• [BRIEF] Among the entries, find the lines with the string "items" and copy them.

• [MATERIAL TO PROCESS]

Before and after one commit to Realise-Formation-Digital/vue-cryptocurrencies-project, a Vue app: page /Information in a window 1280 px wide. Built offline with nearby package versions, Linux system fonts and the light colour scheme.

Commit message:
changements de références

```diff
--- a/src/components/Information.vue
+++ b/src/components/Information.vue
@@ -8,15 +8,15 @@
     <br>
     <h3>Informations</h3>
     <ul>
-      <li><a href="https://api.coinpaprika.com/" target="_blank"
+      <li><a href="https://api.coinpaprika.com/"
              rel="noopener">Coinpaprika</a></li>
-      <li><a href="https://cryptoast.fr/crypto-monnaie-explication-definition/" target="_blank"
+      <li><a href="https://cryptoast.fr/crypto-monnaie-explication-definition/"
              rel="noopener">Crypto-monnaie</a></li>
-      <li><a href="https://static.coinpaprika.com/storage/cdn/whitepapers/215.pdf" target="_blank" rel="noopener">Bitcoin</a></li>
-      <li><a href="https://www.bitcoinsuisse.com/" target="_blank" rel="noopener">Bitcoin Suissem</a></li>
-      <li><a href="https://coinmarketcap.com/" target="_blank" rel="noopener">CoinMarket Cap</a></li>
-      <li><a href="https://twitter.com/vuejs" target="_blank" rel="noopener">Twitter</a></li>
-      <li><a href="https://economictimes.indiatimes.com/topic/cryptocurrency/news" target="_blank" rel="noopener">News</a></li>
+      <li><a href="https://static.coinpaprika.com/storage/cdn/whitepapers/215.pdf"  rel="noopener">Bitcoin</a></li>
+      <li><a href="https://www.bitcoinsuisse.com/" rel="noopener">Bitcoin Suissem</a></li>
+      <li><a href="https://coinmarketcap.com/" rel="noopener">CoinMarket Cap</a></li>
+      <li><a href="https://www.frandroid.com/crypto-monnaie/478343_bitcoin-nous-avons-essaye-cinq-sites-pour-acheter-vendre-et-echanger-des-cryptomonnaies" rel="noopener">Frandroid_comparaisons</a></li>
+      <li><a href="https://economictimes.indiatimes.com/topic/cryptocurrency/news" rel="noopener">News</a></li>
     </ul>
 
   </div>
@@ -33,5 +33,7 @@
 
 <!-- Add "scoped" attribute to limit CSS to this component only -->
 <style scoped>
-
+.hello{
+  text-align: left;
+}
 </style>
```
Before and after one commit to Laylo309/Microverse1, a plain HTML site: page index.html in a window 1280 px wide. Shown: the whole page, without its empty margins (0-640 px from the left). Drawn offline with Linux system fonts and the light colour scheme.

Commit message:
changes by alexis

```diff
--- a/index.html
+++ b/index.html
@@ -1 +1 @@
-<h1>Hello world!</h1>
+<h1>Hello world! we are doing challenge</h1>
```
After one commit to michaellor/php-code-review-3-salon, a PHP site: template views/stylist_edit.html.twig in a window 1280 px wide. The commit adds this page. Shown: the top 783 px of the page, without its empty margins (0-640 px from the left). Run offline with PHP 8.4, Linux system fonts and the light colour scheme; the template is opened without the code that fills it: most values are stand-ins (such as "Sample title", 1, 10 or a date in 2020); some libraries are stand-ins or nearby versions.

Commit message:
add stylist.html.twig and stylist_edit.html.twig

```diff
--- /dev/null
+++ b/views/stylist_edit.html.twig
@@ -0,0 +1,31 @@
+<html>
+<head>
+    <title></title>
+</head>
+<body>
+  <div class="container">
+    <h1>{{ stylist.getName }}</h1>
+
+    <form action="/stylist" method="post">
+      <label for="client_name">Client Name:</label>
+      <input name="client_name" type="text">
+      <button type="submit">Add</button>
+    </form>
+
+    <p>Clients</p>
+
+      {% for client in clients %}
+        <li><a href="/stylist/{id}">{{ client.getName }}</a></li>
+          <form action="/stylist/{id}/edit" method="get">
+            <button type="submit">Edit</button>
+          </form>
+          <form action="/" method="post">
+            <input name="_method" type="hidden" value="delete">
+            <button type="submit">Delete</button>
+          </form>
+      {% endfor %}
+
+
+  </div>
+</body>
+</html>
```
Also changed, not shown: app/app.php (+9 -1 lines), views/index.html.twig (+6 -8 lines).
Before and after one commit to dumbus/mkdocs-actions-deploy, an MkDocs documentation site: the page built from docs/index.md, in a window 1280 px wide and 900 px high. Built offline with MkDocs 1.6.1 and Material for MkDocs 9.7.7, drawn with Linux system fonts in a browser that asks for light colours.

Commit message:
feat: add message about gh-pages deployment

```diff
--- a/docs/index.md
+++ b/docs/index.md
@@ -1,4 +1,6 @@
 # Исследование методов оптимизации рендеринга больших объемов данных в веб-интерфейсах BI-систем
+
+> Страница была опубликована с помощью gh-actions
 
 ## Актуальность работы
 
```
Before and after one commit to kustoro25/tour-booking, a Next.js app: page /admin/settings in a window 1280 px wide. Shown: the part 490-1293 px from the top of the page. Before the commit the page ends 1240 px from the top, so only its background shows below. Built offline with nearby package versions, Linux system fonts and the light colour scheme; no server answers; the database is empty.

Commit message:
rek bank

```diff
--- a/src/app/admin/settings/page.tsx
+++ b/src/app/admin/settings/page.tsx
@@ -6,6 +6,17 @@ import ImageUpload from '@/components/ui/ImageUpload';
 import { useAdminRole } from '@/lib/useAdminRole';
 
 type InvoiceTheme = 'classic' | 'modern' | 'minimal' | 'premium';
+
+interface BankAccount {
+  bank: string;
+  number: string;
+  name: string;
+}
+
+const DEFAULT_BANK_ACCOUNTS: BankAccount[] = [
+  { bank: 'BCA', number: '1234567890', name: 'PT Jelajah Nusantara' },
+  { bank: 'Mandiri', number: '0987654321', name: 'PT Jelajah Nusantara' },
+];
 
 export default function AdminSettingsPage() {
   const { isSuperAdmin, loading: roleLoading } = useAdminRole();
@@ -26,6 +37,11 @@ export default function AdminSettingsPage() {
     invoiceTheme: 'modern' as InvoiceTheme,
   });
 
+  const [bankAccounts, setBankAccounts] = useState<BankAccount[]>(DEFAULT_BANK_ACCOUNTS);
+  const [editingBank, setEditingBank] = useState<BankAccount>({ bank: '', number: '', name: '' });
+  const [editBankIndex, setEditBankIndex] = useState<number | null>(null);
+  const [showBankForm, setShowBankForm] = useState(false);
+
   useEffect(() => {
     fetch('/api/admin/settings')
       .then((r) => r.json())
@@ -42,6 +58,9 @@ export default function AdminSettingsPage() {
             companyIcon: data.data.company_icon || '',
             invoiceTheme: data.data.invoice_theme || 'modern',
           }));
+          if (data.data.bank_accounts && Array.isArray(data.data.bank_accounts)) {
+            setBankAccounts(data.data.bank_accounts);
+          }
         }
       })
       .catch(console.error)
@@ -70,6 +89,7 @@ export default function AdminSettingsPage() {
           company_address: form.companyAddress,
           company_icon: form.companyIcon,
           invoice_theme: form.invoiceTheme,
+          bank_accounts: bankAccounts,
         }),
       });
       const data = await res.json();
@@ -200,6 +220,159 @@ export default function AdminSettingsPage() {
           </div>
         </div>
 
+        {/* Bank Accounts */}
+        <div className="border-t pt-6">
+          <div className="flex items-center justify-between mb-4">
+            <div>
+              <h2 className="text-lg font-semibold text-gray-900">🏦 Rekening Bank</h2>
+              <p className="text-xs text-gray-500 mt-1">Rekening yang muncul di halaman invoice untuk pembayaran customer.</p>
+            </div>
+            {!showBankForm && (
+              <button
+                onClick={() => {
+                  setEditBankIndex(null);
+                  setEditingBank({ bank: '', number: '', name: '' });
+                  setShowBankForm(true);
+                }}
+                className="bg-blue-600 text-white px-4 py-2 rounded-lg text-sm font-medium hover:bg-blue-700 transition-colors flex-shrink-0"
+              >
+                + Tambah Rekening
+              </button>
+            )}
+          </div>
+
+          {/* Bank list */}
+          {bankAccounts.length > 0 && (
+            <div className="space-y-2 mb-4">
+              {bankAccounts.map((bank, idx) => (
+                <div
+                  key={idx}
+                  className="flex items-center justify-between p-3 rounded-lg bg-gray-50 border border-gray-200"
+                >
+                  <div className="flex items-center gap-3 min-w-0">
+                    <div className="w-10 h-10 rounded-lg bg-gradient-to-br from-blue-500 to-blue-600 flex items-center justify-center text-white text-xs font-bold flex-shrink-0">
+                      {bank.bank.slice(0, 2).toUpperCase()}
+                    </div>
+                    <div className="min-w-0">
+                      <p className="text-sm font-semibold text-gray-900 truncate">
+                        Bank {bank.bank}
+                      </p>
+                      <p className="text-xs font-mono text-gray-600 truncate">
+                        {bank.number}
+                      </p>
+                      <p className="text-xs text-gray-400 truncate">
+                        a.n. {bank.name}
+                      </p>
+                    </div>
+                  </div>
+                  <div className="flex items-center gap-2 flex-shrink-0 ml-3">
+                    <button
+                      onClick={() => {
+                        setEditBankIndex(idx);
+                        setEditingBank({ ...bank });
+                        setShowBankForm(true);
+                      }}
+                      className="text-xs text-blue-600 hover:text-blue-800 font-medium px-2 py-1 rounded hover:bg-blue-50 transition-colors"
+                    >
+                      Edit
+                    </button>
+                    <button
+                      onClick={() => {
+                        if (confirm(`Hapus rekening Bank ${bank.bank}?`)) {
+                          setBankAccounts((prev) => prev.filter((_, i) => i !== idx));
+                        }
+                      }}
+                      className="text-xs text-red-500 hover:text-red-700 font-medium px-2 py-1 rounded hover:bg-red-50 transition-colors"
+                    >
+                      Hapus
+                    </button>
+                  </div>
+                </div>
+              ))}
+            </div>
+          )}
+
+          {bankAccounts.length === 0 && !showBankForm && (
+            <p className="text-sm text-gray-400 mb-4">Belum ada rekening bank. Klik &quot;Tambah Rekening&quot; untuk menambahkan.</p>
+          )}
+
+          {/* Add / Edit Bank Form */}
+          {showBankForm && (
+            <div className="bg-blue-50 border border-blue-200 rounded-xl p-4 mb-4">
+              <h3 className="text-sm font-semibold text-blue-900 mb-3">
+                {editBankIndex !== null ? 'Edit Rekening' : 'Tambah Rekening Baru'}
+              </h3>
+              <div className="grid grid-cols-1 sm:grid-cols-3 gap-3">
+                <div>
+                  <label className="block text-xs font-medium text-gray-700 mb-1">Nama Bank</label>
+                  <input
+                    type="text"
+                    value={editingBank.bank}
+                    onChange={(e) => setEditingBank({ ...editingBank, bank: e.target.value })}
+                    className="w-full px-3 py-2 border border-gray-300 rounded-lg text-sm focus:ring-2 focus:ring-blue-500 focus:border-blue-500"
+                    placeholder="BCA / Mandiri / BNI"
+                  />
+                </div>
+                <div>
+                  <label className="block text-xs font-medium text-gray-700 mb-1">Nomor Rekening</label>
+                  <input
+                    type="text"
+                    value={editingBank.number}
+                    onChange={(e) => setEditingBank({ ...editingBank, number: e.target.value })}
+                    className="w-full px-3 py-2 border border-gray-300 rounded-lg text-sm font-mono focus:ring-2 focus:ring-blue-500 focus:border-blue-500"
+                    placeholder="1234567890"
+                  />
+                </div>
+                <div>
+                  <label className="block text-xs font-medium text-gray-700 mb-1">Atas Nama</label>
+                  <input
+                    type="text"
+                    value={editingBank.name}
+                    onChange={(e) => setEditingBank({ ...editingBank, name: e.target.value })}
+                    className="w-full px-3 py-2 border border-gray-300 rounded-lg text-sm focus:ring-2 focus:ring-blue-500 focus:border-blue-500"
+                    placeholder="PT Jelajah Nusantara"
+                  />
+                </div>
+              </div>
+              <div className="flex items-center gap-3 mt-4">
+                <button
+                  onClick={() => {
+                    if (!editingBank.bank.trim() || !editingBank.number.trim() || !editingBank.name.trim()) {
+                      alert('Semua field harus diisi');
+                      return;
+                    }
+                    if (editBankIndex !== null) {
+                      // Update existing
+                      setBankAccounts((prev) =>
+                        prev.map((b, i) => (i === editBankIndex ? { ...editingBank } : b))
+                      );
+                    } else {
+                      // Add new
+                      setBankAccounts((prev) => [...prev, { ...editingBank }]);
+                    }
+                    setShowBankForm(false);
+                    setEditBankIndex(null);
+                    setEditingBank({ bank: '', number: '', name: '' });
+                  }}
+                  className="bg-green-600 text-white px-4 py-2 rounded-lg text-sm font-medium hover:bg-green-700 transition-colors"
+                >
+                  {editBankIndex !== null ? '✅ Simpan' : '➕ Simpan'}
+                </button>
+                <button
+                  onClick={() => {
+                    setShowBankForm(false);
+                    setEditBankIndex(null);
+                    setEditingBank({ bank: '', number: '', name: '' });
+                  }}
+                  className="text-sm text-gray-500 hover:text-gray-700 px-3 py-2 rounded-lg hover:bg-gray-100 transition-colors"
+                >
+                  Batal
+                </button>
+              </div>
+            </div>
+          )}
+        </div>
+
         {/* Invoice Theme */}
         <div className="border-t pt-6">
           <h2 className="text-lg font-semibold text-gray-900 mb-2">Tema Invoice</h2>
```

• [ANSWER TO THIS PROBLEM]
+          <div className="flex items-center justify-between mb-4">
+                  className="flex items-center justify-between p-3 rounded-lg bg-gray-50 border border-gray-200"
+                  <div className="flex items-center gap-3 min-w-0">
+                    <div className="w-10 h-10 rounded-lg bg-gradient-to-br from-blue-500 to-blue-600 flex items-center justify-center text-white text-xs font-bold flex-shrink-0">
+                  <div className="flex items-center gap-2 flex-shrink-0 ml-3">
+              <div className="flex items-center gap-3 mt-4">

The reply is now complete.